Exercise goal: Among the lines below, count those with the word "Studied". Answer with the number only.

Before-and-after change data:
· · · · · · ·
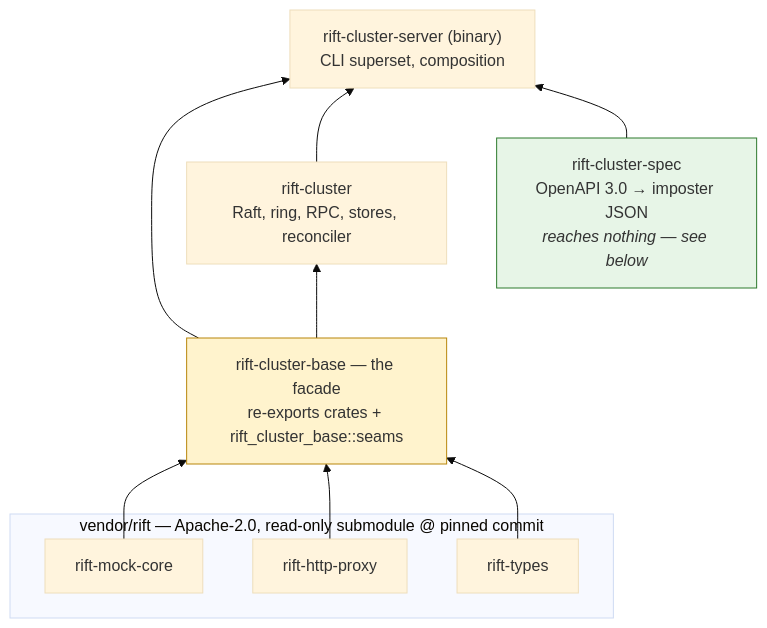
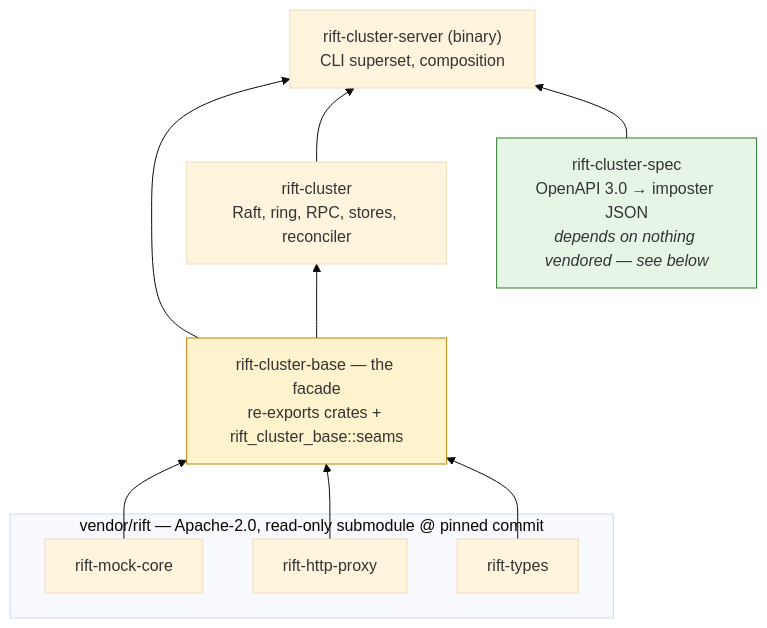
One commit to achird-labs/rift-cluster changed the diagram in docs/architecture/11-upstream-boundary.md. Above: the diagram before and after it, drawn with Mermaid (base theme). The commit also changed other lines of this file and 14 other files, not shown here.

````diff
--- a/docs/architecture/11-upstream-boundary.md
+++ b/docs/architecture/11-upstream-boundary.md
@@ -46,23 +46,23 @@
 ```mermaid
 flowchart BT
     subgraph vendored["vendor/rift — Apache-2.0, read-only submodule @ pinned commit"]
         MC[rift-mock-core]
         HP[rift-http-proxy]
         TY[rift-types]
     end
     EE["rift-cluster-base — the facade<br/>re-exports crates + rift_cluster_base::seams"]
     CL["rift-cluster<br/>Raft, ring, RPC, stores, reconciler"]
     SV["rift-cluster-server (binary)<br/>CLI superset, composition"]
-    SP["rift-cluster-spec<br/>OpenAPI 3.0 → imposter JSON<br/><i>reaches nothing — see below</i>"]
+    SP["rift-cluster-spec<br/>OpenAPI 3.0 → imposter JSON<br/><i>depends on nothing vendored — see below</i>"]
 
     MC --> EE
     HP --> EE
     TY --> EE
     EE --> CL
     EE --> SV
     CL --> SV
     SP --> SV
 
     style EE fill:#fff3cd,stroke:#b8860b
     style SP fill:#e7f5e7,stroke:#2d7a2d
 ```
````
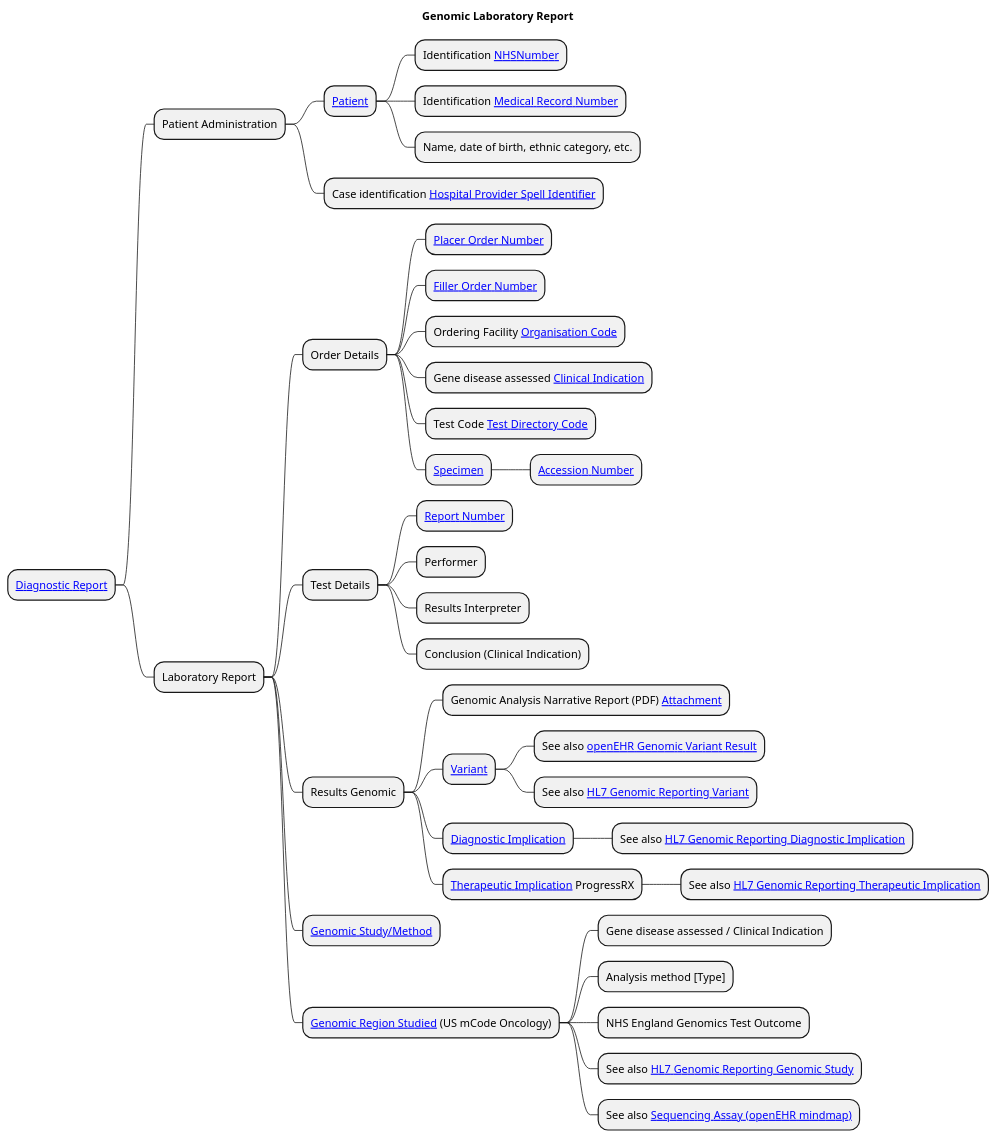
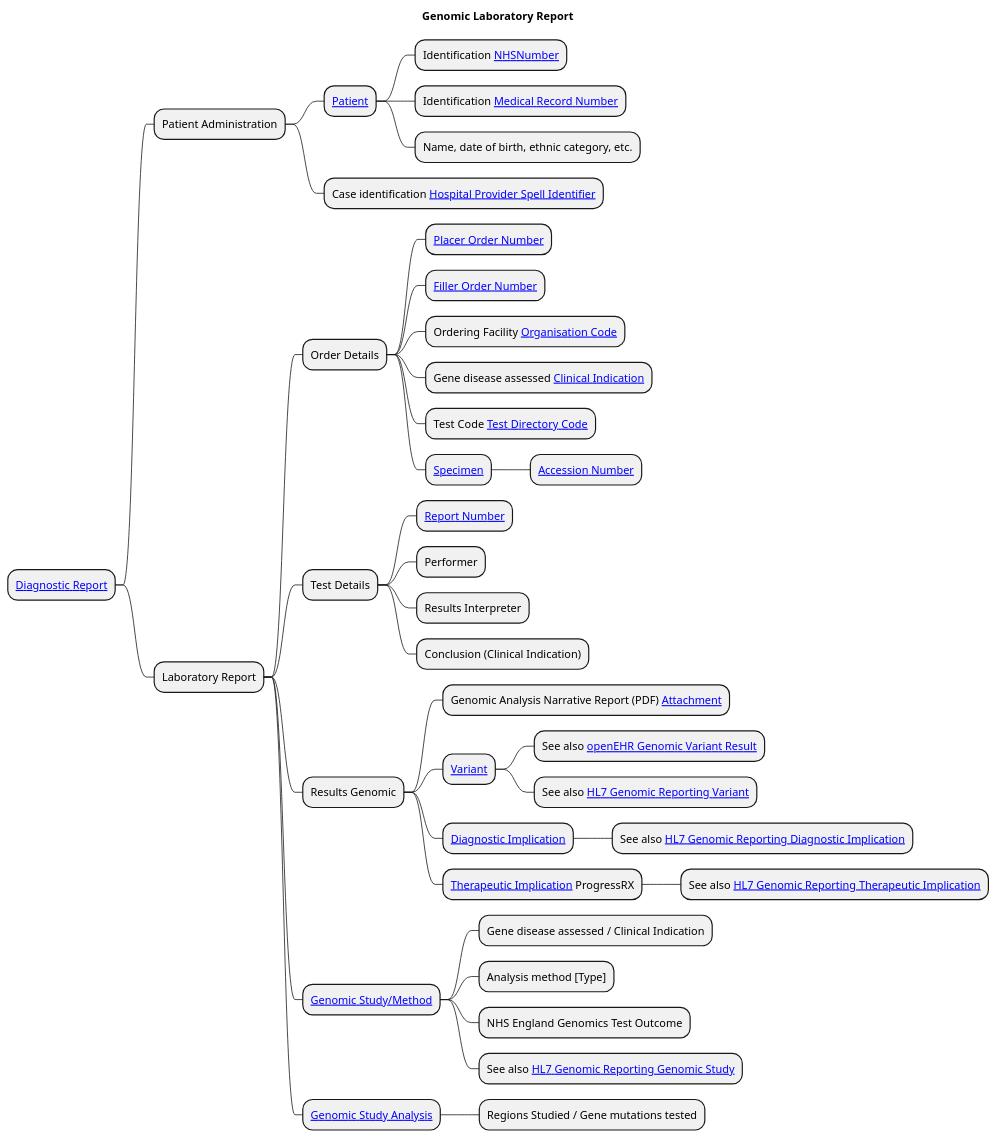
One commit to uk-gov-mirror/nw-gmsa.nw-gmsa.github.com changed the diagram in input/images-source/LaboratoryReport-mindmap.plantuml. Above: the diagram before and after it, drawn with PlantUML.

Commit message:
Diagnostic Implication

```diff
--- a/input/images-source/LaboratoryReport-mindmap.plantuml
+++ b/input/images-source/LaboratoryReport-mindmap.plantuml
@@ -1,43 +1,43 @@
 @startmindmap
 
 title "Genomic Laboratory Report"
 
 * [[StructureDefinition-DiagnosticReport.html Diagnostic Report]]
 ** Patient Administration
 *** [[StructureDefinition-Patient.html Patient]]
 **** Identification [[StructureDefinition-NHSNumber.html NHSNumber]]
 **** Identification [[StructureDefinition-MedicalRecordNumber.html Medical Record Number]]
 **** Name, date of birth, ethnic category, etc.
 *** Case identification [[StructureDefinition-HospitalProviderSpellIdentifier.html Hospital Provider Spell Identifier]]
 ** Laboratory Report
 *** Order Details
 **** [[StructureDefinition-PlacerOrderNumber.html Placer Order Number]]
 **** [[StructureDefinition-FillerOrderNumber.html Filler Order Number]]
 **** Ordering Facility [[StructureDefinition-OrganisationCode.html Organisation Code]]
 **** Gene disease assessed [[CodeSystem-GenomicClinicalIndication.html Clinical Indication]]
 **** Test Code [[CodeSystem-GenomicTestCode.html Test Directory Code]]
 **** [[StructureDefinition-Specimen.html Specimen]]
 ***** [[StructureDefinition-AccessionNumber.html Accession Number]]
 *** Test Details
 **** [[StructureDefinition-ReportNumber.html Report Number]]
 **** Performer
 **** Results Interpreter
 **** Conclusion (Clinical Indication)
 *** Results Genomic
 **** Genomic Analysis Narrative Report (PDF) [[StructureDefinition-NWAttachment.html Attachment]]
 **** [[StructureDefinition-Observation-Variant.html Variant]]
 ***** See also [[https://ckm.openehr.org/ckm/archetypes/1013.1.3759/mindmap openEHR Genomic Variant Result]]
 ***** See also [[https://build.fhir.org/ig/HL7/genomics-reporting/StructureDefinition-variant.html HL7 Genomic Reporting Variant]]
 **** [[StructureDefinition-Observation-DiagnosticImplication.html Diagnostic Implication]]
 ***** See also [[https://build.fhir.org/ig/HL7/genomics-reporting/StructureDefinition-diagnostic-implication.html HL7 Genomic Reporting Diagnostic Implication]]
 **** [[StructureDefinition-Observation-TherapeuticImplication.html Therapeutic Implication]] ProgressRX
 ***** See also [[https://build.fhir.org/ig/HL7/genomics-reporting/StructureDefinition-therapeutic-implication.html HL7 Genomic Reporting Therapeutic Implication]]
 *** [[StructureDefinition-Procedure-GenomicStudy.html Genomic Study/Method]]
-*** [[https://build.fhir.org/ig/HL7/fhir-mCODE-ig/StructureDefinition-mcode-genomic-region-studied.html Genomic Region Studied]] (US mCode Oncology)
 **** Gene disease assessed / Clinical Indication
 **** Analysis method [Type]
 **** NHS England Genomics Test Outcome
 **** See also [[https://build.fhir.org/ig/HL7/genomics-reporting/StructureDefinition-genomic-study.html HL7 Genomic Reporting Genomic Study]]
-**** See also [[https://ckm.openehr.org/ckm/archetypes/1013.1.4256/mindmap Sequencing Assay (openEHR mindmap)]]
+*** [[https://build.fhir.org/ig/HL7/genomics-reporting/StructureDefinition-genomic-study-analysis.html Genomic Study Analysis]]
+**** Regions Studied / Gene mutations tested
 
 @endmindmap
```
· · · · · · ·
Response area: 2